Background: Amyotrophic lateral sclerosis (ALS) is a progressive neurodegenerative disorder affecting both the upper and lower motor neurons. Deteriorating pulmonary function as a reflection of progressive respiratory muscle weakness is a common feature, accounting for the majority of deaths. The aim of the study was to describe a trend in initial pulmonary function tests (PFT) of amyotrophic lateral sclerosis (ALS) patients, in addition, differentiating between the types of disease onset, bulbar, limb muscle, and a combination.
Methods: Initial PFT were gathered from 32 consecutive patients in our clinic with the diagnosis of ALS, they were categorized by the type of disease onset. Values obtained were referenced to the 95% confidence limits for normality.
Results: There was evidence of significant reductions in both the FEV1 (64.7% predicted) and FVC (61.2%), with preservation of the FEV1/FVC (81.7%). The MVV was significantly reduced (43%). Total lung capacity was 93.2%, the residual volumes was increased at 145.7%. Subgroup analysis failed to show significant differences between types of disease onset. In the bulbar onset group (versus the limb group) there was a trend for the MVV to be further reduced (p = 0.15) and the RV to be higher (157.4% versus 135.9%, P = 0.24).

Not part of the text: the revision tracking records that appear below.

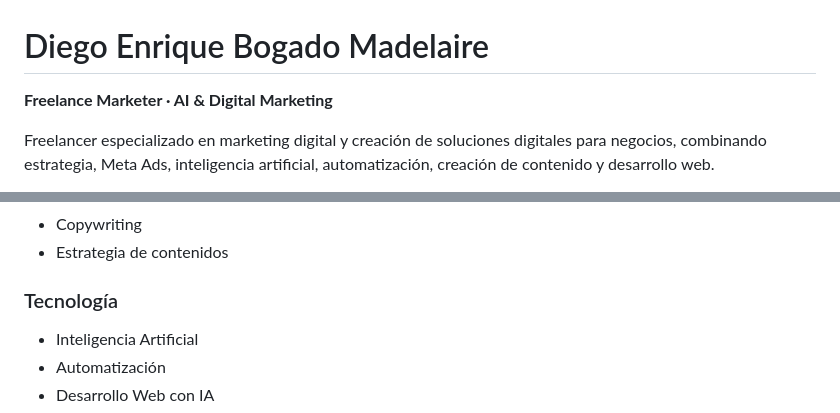
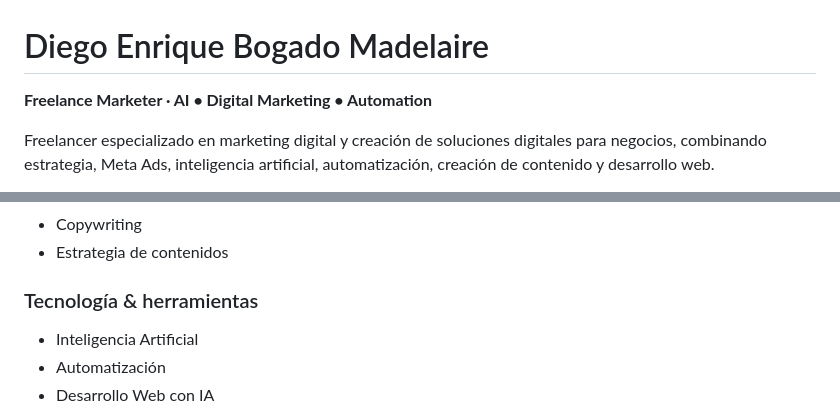
Before and after one commit to diegobmadelaire-source/marketing-ai-portfolio, a Markdown page: README.md, 2 parts joined by grey strips. GitHub-like rendering.

Commit message:
Refine professional portfolio positioning

```diff
--- a/README.md
+++ b/README.md
@@ -1,6 +1,6 @@
 # Diego Enrique Bogado Madelaire
 
-**Freelance Marketer · AI & Digital Marketing**
+**Freelance Marketer · AI • Digital Marketing • Automation**
 
 Freelancer especializado en marketing digital y creación de soluciones digitales para negocios, combinando estrategia, Meta Ads, inteligencia artificial, automatización, creación de contenido y desarrollo web.
 
@@ -58,7 +58,7 @@ Incluye:
 - Copywriting
 - Estrategia de contenidos
 
-### Tecnología
+### Tecnología & herramientas
 - Inteligencia Artificial
 - Automatización
 - Desarrollo Web con IA
```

Conclusions: ALS is a devastating disease that invariably leads to respiratory failure. Abnormal spirometric variables such as the FVC and MVV, likely reflect inspiratory muscle weakness and increased RV likely reflect expiratory muscle weakness. The type of disease onset did not result in a different pattern of PFT abnormalities.